Task to carry out.
In the records below, count every line containing "width". Reply with the number only.

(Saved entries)
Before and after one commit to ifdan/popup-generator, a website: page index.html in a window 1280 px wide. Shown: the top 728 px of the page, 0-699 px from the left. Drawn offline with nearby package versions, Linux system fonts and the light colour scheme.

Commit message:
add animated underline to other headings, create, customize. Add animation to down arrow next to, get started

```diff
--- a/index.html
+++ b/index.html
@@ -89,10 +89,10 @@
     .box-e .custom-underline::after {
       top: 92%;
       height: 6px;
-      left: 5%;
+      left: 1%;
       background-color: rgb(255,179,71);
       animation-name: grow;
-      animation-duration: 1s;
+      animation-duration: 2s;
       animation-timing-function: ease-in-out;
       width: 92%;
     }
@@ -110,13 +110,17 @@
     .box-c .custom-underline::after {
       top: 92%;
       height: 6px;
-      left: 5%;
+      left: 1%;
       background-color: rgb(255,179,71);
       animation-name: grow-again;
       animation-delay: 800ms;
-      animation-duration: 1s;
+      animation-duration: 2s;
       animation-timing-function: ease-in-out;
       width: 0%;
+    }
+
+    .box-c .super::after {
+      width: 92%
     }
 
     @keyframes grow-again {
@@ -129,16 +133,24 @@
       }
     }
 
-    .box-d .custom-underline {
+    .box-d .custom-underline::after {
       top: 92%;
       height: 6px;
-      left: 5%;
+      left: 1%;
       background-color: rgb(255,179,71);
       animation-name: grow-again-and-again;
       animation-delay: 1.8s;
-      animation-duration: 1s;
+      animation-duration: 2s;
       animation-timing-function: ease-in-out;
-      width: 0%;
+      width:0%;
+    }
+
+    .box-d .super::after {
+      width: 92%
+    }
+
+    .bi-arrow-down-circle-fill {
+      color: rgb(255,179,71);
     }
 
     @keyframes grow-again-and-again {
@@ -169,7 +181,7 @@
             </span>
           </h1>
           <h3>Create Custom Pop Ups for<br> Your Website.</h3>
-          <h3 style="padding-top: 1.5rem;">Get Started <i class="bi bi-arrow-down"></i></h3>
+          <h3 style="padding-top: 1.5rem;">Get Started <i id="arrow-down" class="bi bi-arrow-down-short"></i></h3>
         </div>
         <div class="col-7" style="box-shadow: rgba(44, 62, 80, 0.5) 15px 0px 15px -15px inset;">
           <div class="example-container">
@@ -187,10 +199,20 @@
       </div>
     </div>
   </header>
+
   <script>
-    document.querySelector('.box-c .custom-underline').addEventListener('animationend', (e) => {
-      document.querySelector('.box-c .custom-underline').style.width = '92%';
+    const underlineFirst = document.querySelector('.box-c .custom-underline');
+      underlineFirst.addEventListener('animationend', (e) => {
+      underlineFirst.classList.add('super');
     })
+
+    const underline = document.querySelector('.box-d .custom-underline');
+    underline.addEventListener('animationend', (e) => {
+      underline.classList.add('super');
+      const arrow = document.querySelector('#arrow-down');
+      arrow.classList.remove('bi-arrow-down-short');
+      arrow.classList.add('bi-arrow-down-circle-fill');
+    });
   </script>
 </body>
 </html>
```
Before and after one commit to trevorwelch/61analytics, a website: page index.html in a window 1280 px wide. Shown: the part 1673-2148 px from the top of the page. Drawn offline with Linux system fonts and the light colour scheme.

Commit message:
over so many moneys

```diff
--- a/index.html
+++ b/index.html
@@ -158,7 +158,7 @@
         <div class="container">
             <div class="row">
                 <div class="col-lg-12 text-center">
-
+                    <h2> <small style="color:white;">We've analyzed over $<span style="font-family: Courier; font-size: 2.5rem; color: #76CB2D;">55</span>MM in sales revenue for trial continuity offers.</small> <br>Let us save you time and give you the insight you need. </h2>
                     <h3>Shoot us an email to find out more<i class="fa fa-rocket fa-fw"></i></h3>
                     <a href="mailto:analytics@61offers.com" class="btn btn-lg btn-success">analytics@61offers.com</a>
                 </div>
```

Solution for this exercise.
7